Group revenues jumped by 7.9 per cent to a record £1.14 billion in the year to March 25.
The chain was buoyed by an increase in new pet owners, with the UK’s pet population rising by “an estimated 8 per cent in the 12 months following the first lockdown”.
This particularly sparked a rise in a retail revenues, which passed £1bn in a year for the first time. Group like-for-like sales were up 17 per cent, measured on a two-year basis, providing a comparison with pre-pandemic times.
Pets at Home said sales of puppy-focused products jumped by 26 per cent, while kitten products surged by 37 per cent.
It added that underlying pre-tax profits for the year dipped by 6.4 per cent year on year to £87.5m after it was weighed down by £30m in “Covid-related revenue restrictions and costs”.
The group also returned £28.9m worth of business rates relief to government coffers after it was able to trade during the pandemic.
It said it plans to invest around £70m over the current financial year, pumping money into its store transformation programme, digital growth and a new national distribution site.
Chief executive Peter Pritchard said the company will target £600m worth of further revenue opportunities to continue its recent growth.
“This has been the most extraordinary period in my 35 years in retail,” he added.
“The pandemic has brought about permanent changes to the way we work and spend our leisure time, removing historical barriers to pet ownership and strengthening the emotional bond between people and their pets.
“I am pleased to say that, thanks to our unique pet care ecosystem and the tireless efforts of our colleagues, we have taken a greater share of this growing market and are emerging from the pandemic a stronger business.”
On current trading, the group told investors: “The start of our current financial year has seen a continuation of the strong momentum across our retail and veterinary operations.
“While the emergence of new variants of the virus and the potential for higher transmission levels as the UK continues to unlock mean the external environment remains uncertain in the near term, our pet care model remains robust, and the changes we have made to our business enable us to continue providing pet care to our customers with minimal disruption.”
Freetrade analyst David Kimberley said: “One of the things we’re seeing now that a semblance of normal life is returning to parts of the world is the question of whether trends that began during the pandemic will continue after it.
“It’s hard to see it happening in some cases.
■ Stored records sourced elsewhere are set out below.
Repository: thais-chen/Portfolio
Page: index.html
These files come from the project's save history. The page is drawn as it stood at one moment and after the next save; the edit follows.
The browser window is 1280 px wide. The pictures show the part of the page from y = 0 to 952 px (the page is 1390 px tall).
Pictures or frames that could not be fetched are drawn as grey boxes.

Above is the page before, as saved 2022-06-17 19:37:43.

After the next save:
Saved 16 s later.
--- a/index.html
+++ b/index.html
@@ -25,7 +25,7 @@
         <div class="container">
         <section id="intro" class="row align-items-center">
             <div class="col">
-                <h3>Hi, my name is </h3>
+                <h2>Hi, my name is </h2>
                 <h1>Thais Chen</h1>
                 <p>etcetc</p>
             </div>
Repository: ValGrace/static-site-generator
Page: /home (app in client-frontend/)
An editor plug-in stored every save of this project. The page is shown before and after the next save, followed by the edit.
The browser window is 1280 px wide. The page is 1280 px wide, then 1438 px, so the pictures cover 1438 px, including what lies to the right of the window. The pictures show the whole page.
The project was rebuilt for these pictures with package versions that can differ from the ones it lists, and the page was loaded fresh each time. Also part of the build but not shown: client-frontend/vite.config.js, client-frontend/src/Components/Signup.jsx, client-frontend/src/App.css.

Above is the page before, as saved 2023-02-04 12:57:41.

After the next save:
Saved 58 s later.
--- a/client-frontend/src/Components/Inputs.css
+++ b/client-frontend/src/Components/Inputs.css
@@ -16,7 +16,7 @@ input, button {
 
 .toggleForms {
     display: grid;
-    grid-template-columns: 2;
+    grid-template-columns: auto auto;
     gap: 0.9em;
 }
Zoom calls, sourdough baking and high supermarket sales all look likely to drop off as we start to go out and see friends and family again.
“But Pets at Home’s success looks likely to continue. About three million UK households bought a pet during the pandemic.”